Three Convergent Thinking Techniques Every Analyst Should Master

\While divergent thinking is useful for developing concepts, ideas or hypotheses, convergent thinking is useful for focusing the analytic effort.  I have found that there are three crucial convergent thinking techniques:

Grouping.  Grouping (and its corollary, Establishing Relationships) is probably the most useful of the convergent thinking techniques.  In order to get a handle on all of the ideas that typically emerge from any divergent thinking exercise, it is important to be able to group similar ideas or hypotheses together.  Critical to this effort are the labels assigned to the various groups.  All sorts of cultural and cognitive biases can easily come into play with poorly chosen group names (For example, think how easily the labels "terrorist", "freedom fighter", "good" or "evil" can influence future analysis).  Mindmapping and other concept mapping techniques are very useful when attempting to use grouping as a way to deal with an overabundance of ideas.

Prioritizing.  Deciding which ideas, concepts or hypotheses deserve the most emphasis is crucial if collection and analytic resources are to be used efficiently.  Treating every idea as if it is equal to all the others generated by the divergent thinking process makes no sense.  Yet, as with any convergent thinking process, the decision regarding which concept is first among the putative equals should be made carefully.  Problems typically arise when the team setting the priorities is not diverse enough.  For example, a team of economists might well give economics issues undue emphasis. 

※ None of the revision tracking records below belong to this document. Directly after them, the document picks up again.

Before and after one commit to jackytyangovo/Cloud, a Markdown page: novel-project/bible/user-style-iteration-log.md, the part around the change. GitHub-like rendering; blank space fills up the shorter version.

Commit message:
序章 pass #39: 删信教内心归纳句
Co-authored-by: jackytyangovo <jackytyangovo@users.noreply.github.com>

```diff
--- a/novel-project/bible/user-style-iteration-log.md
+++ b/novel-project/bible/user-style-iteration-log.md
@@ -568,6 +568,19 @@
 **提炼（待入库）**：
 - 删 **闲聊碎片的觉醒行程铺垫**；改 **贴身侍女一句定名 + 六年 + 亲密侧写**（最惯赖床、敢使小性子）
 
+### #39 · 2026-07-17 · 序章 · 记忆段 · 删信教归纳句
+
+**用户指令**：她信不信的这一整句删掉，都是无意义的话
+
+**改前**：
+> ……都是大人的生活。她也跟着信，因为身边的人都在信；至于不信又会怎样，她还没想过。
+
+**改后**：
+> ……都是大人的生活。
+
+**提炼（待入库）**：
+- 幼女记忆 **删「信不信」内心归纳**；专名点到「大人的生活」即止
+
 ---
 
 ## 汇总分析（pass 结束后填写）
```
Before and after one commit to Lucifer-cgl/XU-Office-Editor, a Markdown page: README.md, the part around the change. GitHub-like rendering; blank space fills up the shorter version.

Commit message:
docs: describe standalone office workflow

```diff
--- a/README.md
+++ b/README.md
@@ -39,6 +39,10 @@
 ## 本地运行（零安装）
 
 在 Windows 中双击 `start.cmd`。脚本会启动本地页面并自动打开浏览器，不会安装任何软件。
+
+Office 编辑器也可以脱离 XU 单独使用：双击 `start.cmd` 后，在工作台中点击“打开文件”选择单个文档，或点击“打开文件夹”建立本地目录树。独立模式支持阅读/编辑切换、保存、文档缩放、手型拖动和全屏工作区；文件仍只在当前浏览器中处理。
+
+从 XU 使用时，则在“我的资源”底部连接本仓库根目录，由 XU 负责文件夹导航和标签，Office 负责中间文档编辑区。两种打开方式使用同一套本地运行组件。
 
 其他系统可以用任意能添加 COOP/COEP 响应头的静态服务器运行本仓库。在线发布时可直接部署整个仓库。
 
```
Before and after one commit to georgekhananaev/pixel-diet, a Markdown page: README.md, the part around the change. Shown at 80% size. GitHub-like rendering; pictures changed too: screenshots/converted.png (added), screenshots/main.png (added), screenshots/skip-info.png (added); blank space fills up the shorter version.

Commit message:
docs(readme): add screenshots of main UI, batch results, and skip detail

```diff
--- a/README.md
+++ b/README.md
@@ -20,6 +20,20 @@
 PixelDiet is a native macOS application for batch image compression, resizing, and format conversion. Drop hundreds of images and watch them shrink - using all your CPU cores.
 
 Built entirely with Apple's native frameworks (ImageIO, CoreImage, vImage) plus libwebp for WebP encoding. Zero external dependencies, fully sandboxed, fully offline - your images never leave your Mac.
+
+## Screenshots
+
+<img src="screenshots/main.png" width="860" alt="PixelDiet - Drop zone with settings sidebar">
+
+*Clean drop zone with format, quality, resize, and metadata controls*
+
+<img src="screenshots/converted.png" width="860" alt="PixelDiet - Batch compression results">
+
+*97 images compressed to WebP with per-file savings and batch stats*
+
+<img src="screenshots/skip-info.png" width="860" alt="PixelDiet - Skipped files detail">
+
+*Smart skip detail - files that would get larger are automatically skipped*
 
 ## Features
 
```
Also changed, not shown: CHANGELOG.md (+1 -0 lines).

Filtering.  Filtering, as a convergent thinking technique, explicitly recognizes the awful truth of intelligence analysis - there is never enough time.  Filtering can be used to eliminate, in its extreme application, some possibilities entirely from further consideration.  Typically, however, analysts will use filtering to limit the level and extent of collection activities.  For example, intel professionals looking at pre-election activity in a certain country might decide to focus their collection activities at the county rather than at the city or town level.  As with grouping and prioritizing, where to drawn these kinds of lines is fraught with difficulty and should not be done lightly.

No comments: